Incredible. Legendary. Super-human. These and many other adjectives are used to describe individuals and their feats on a nearly daily basis. When it comes to athletic endeavors those words are often overused and more often than not misused.
In the case of the feats of mountaineer Ed Viesturs those words are rightly used and yet somehow fall short of the mark. Viesturs is the first American climber to reach the summit of the world’s 14 mountains that reach above 8000 meters without the use of supplemental, bottled oxygen; a feat so amazing that he should easily be included in any conversation about who are the all time greatest athletes.
Viesturs and writing partner David Roberts look back and recount the nearly two years of his life he spent endeavoring to reach the summit of the most mythologized mountain in the world, Mount Everest. While Viesturs has written about Everest in the past, in The Mountain: My Time on Everest he details and laments not only the times he reached the top of the highest peak, but also the times he was stymied or simply walked away from summit attempts due to unsafe circumstances on the way to the top of world.
It is that iron grip on rationality that separates Viesturs from so many others that write about climbing to the top of the world with some romantic notion of man conquering adversity and nature.
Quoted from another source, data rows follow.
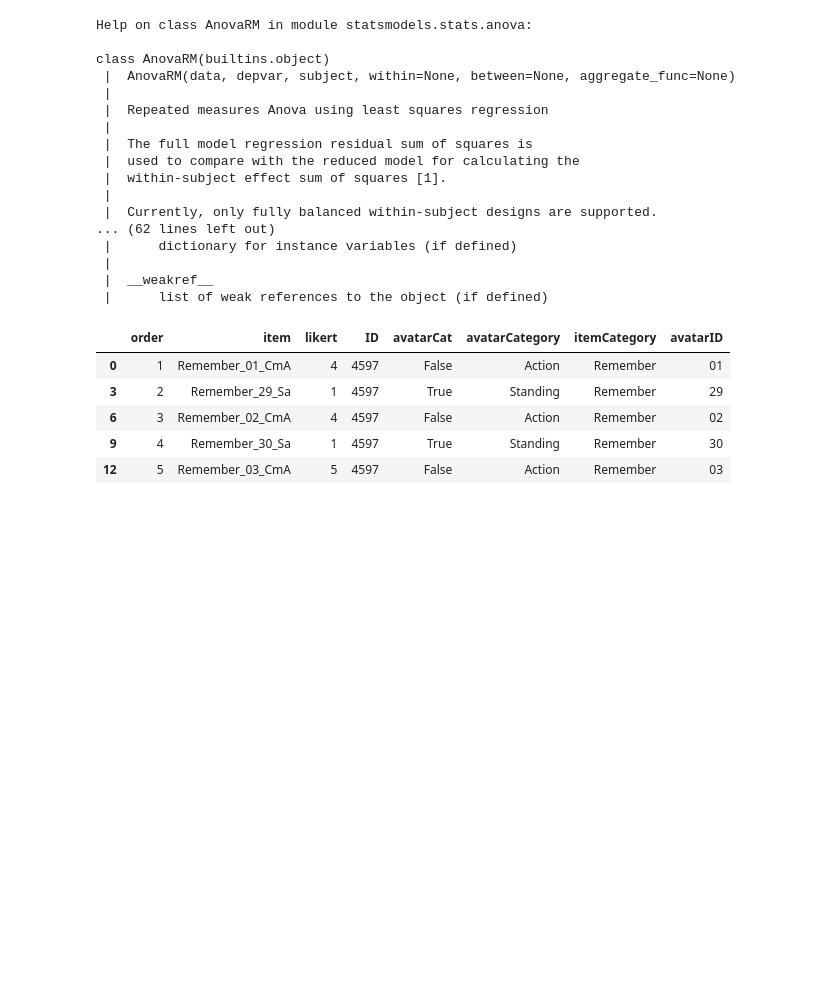
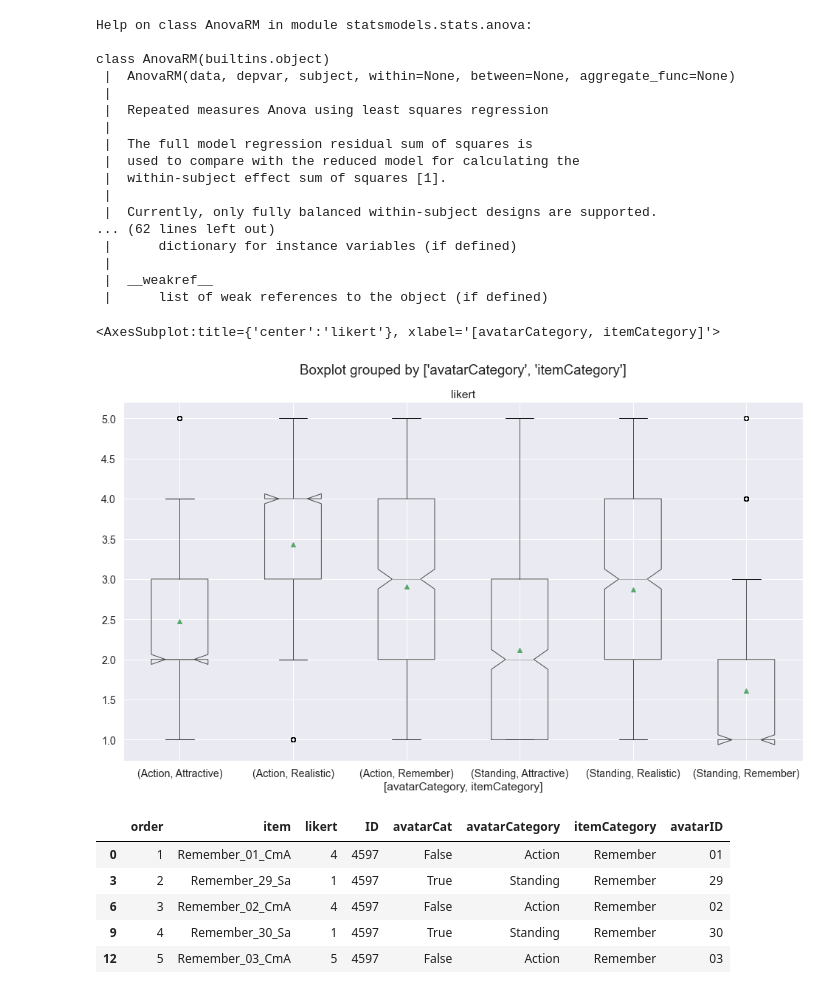
Before and after one commit to tracysanchez/Human_Agents_Impact_Nav, a Jupyter notebook: AvatarQuestionnaire/AvatarQuest.ipynb, the cells around one changed output. Cells and saved outputs as stored; diff of their text form; code cells hidden in the pictures; blank space fills up the shorter version.

```diff
--- a/AvatarQuestionnaire/AvatarQuest.ipynb
+++ b/AvatarQuestionnaire/AvatarQuest.ipynb
@@ -270,6 +298,14 @@ class AnovaRM(builtins.object)
  |
  |  __weakref__
  |      list of weak references to the object (if defined)
+# %%
+df.boxplot(["likert"], by = ["avatarCategory", "itemCategory"],
+           figsize = (16, 9),
+           showmeans = True,
+           notch = True)
+# %% [output]
+<AxesSubplot:title={'center':'likert'}, xlabel='[avatarCategory, itemCategory]'>
+[figure, added]
 # %%
 df1 = df[df['itemCategory']== 'Remember']
 df1.head()
```
Also changed, not shown: parts of 16 cells of this notebook, 3 other files.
Viesturs has reckoned with that challenge, possibly more than any other climbers, and yet has treated those confrontations with an abiding respect not only for the challenges of the mountain, but for the lives that have been lost in pursuit of the summit.
In conversation with Viesturs a few years back he expressed that soft-spoken respect and in the book’s epilogue he bids the mountain a fond farewell, while expressing concern that some may have begun to treat climbing Everest as a trip to a high end amusement park and the danger that that attitude presents.